▶ WHAT TO DO:
Would you please copy each line below that includes the string "fork"?
[Start of section]
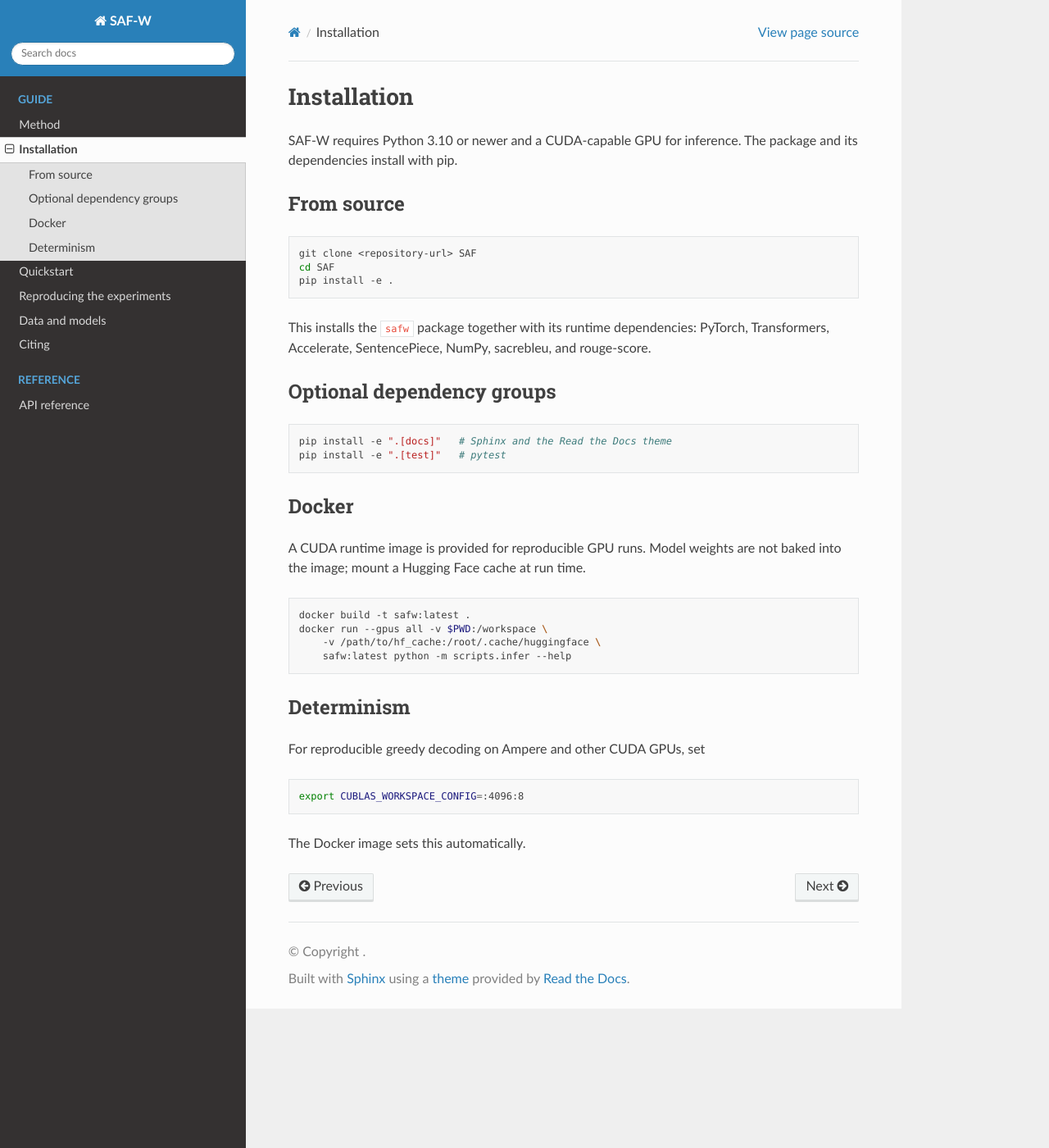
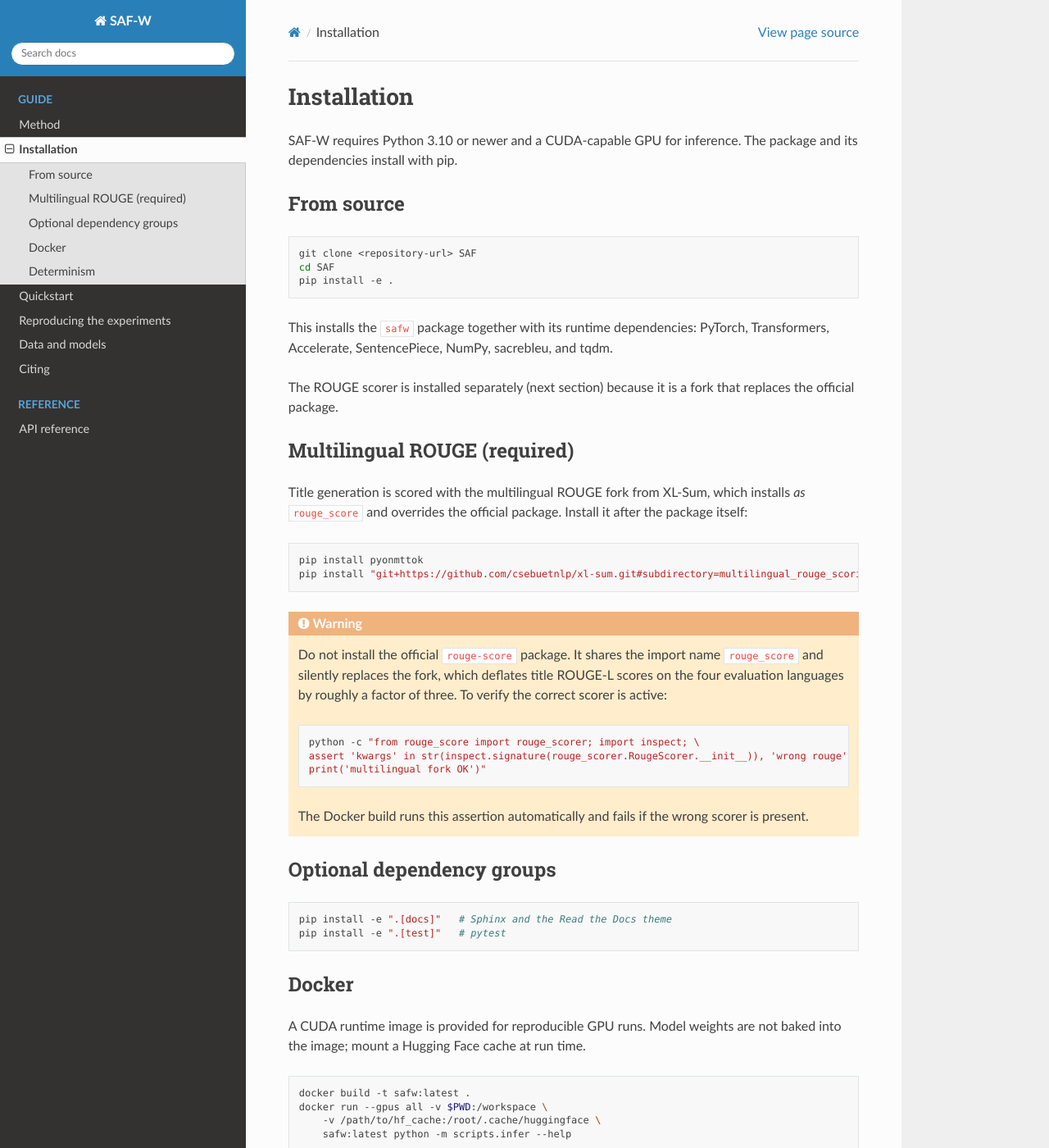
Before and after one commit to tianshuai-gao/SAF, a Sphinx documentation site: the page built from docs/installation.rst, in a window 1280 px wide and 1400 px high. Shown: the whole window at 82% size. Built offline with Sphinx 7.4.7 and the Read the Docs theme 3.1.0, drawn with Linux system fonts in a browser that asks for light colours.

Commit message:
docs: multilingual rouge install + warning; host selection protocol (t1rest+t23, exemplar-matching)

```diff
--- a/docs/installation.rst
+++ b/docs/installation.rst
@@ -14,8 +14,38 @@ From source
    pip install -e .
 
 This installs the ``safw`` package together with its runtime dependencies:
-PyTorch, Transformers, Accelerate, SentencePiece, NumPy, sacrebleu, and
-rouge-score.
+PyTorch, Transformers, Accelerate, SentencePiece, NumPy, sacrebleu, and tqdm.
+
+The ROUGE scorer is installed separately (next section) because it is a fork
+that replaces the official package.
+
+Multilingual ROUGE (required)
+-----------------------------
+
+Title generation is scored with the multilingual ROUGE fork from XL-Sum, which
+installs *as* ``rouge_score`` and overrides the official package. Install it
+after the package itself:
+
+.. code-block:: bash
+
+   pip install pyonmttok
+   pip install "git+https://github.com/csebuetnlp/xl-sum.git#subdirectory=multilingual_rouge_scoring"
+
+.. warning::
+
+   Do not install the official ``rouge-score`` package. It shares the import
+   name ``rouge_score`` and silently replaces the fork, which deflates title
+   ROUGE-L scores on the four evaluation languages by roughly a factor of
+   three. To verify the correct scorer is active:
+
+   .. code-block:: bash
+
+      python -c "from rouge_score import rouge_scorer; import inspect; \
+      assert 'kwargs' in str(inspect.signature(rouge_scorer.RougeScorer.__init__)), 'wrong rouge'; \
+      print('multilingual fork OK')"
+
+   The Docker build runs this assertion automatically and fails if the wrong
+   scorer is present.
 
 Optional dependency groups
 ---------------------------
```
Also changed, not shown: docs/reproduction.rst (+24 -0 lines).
[End of section]
▶ YOUR RESPONSE:
+The ROUGE scorer is installed separately (next section) because it is a fork
+Title generation is scored with the multilingual ROUGE fork from XL-Sum, which
+   name ``rouge_score`` and silently replaces the fork, which deflates title
+      print('multilingual fork OK')"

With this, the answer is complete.